This was to build a foundation on which to take the club forward over the next four seasons while developing the potential within the West Ham academy. While Grant may not get the chance to continue this if the club does go down, Sullivan and Gold would face a huge pay-off to remove him as he has three years remaining on his contract. It is the hefty price to pay for the staggeringly stupid decision to give the man a four-year contract, notes Steven Howard in today’s Sun.
Gold talked about Grant having 'been there, done it, got the T-shirt'. The only thing on his T-shirt was a big F. For Failure (just in case you thought it stood for something else), he quips. Bathing in his success of masterminding Portsmouth's relegation, he has gone on to fresh glory by winning more cup games this season (eight) than league matches (seven). In many ways the Israeli is the managerial Sisyphus, condemned to toil away in laborious futility at the foot of the Premier League table. When he realised there is no fate that cannot be surmounted by scorn, he became free to comprehend the absurdity of his situation and has reached a state of contented acceptance.
So, how did Sullivan and Gold ever fall for this three-card trick? How on earth did they get suckered into it by agents Pini Zahavi and Barry Silkman? Howard asks. Surely, they couldn't have been so naive to sign him just because he was some sort of 'mate'? Most people think that is the entire reason. And why, when it became apparent Grant was once again hopelessly out of his depth, did they not jettison him in January and bring in a Red Adair firefighter like, say, Sam Allardyce?
For his part, Gold insists there are no plans to discuss Grant's future at the club until the end of the season. The Hammers are keen to ensure that there are no distractions as they enter a make-or-break stage of the campaign, with their Premier League status still hanging in the balance. It is the board’s wish to reflect on the campaign as a whole over the summer. "We will sit down at the end of the season as we always do with our managers and we will take it from there," he told Sky Sports News. "If you speak to Avram, he will say exactly the same thing. He's just focused on these two games."

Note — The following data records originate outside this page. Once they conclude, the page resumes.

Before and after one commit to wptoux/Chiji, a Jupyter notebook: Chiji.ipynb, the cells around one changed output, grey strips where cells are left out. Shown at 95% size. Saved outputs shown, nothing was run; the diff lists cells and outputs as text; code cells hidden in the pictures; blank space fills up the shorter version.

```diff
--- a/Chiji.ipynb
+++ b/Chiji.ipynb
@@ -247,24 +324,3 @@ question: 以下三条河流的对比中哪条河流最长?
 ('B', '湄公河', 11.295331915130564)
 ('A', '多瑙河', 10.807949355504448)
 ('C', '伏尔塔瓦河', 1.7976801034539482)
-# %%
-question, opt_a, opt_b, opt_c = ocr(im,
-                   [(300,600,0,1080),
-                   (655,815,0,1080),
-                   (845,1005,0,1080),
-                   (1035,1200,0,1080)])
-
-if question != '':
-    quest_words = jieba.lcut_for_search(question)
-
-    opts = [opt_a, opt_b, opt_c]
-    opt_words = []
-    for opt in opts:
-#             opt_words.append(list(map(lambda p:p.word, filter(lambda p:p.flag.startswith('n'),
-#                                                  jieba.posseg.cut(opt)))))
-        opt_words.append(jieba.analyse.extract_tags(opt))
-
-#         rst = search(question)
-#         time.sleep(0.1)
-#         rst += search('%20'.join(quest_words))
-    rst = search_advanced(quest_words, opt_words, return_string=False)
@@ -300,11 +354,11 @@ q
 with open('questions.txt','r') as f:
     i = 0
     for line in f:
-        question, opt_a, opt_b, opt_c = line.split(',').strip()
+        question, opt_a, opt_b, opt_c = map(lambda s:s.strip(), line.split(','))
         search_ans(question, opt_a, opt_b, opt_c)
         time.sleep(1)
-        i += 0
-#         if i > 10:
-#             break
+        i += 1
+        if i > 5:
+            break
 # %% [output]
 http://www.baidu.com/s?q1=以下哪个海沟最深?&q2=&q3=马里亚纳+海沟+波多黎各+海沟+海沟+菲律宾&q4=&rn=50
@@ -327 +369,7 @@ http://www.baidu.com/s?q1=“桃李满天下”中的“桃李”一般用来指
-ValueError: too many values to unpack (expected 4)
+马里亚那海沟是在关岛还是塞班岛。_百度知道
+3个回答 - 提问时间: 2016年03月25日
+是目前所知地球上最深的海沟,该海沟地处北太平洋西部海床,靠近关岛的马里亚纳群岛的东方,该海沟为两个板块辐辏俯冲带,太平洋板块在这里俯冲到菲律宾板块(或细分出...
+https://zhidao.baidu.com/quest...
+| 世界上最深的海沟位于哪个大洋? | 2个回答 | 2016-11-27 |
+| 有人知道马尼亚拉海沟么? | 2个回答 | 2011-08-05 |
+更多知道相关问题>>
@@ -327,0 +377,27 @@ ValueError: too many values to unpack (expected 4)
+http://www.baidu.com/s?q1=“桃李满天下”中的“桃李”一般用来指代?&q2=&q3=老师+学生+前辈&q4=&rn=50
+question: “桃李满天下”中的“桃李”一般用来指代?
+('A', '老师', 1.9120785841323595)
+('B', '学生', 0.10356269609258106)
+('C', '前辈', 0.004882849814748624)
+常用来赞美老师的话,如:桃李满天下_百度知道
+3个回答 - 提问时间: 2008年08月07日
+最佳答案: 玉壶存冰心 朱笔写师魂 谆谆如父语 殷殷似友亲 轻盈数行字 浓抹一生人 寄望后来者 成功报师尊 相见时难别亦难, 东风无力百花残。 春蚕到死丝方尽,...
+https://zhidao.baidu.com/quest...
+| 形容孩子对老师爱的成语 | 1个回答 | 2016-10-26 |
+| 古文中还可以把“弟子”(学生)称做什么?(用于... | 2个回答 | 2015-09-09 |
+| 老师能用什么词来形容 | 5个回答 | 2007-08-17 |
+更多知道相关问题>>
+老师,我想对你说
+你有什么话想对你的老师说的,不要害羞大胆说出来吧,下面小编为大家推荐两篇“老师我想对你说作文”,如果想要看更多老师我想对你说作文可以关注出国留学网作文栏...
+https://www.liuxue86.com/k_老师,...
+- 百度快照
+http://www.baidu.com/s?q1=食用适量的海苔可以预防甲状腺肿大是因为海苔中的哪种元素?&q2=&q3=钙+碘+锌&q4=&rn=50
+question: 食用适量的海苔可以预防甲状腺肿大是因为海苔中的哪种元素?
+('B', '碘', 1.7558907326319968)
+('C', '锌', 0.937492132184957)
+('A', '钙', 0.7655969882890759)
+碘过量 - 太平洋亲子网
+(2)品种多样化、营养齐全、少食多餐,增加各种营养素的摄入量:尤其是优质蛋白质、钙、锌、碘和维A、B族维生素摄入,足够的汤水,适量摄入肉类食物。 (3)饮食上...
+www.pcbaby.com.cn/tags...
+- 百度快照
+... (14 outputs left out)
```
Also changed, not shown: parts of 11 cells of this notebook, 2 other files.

On the Hammers' chances of taking enough from those games to see them safe, Gold said: "We're not going to Manchester United, we're not going to Arsenal. We all fear the top clubs and rightly so because they're miles ahead of everybody else. It's a level playing field and we go to Wigan with optimism and determination to win the game." Should that optimism prove unfounded, relegation will spark a fire-sale to plug the £40m hole Sullivan believes Championship football next season would leave. Even a player of the calibre of Scott Parker, states Howard, would be offloaded for a sum nowhere near his true value as other clubs take advantage of West Ham's desperate state.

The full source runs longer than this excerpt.